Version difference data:
┄┄┄┄┄┄┄┄┄┄┄┄┄┄┄┄┄┄┄┄
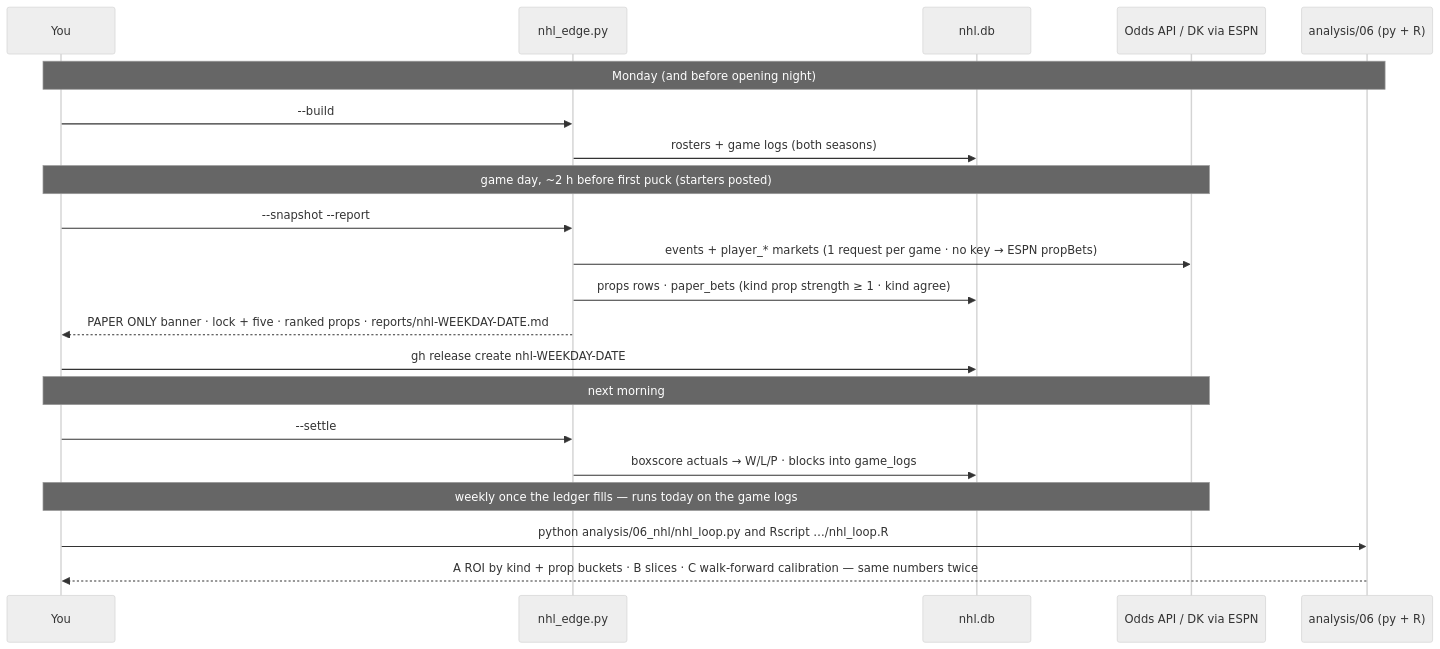
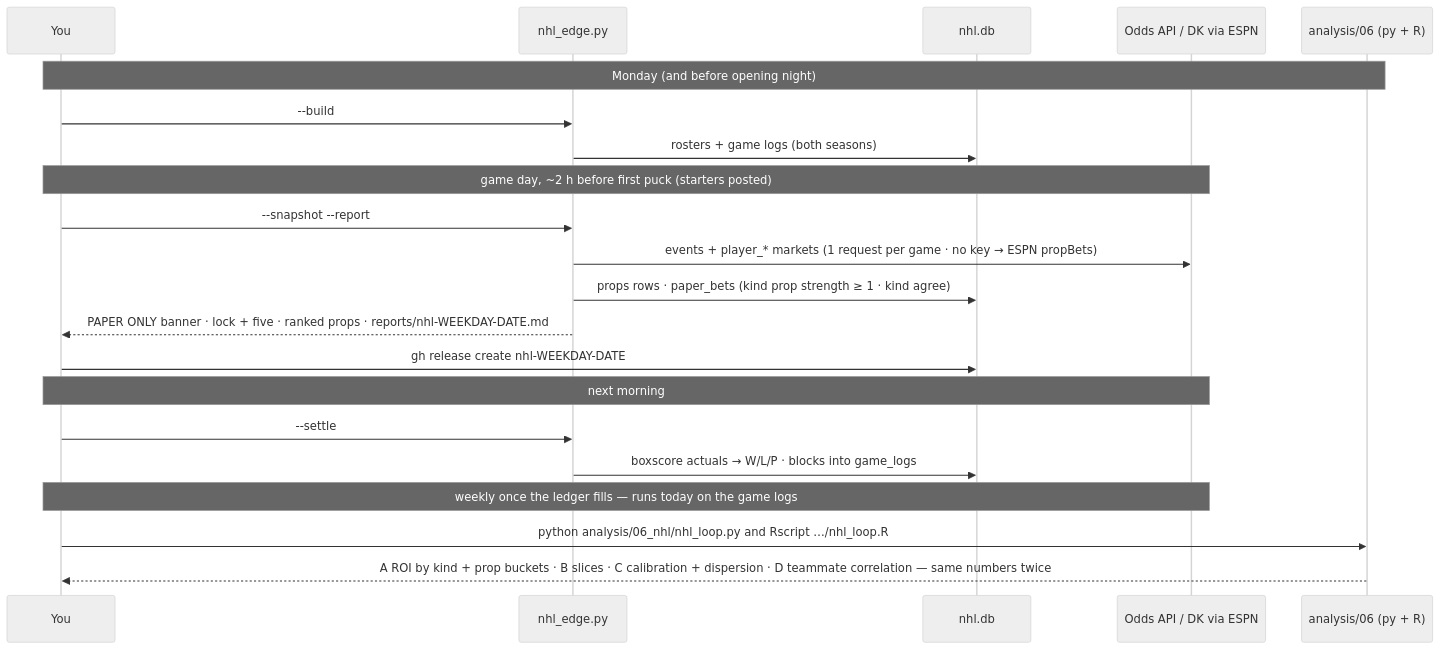
Diagram 27 of 27 in README.md (wbp318/cfb_soccer_nhl_2026_2027), drawn with Mermaid (neutral theme) before and after one commit. The commit also changed other lines of this file and 10 other files, not shown here.

````diff
--- a/README.md
+++ b/README.md
@@ -1335,23 +1377,23 @@
 ```mermaid
 sequenceDiagram
     participant You
     participant Tool as nhl_edge.py
     participant DB as nhl.db
     participant Book as Odds API / DK via ESPN
     participant An as analysis/06 (py + R)
     Note over You,An: Monday (and before opening night)
     You->>Tool: --build
     Tool->>DB: rosters + game logs (both seasons)
     Note over You,Book: game day, ~2 h before first puck (starters posted)
     You->>Tool: --snapshot --report
     Tool->>Book: events + player_* markets (1 request per game · no key → ESPN propBets)
     Tool->>DB: props rows · paper_bets (kind prop strength ≥ 1 · kind agree)
     Tool-->>You: PAPER ONLY banner · lock + five · ranked props · reports/nhl-WEEKDAY-DATE.md
     You->>DB: gh release create nhl-WEEKDAY-DATE
     Note over You,Book: next morning
     You->>Tool: --settle
     Tool->>DB: boxscore actuals → W/L/P · blocks into game_logs
     Note over You,Book: weekly once the ledger fills — runs today on the game logs
     You->>An: python analysis/06_nhl/nhl_loop.py  and  Rscript …/nhl_loop.R
-    An-->>You: A ROI by kind + prop buckets · B slices · C walk-forward calibration — same numbers twice
+    An-->>You: A ROI by kind + prop buckets · B slices · C calibration + dispersion · D teammate correlation — same numbers twice
 ```
````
┄┄┄┄┄┄┄┄┄┄┄┄┄┄┄┄┄┄┄┄
### What you need to do
Each record above needs to be copied exactly, with images left out.

### Response box
Diagram 27 of 27 in README.md (wbp318/cfb_soccer_nhl_2026_2027), drawn with Mermaid (neutral theme) before and after one commit. The commit also changed other lines of this file and 10 other files, not shown here.

````diff
--- a/README.md
+++ b/README.md
@@ -1335,23 +1377,23 @@
 ```mermaid
 sequenceDiagram
     participant You
     participant Tool as nhl_edge.py
     participant DB as nhl.db
     participant Book as Odds API / DK via ESPN
     participant An as analysis/06 (py + R)
     Note over You,An: Monday (and before opening night)
     You->>Tool: --build
     Tool->>DB: rosters + game logs (both seasons)
     Note over You,Book: game day, ~2 h before first puck (starters posted)
     You->>Tool: --snapshot --report
     Tool->>Book: events + player_* markets (1 request per game · no key → ESPN propBets)
     Tool->>DB: props rows · paper_bets (kind prop strength ≥ 1 · kind agree)
     Tool-->>You: PAPER ONLY banner · lock + five · ranked props · reports/nhl-WEEKDAY-DATE.md
     You->>DB: gh release create nhl-WEEKDAY-DATE
     Note over You,Book: next morning
     You->>Tool: --settle
     Tool->>DB: boxscore actuals → W/L/P · blocks into game_logs
     Note over You,Book: weekly once the ledger fills — runs today on the game logs
     You->>An: python analysis/06_nhl/nhl_loop.py  and  Rscript …/nhl_loop.R
-    An-->>You: A ROI by kind + prop buckets · B slices · C walk-forward calibration — same numbers twice
+    An-->>You: A ROI by kind + prop buckets · B slices · C calibration + dispersion · D teammate correlation — same numbers twice
 ```
````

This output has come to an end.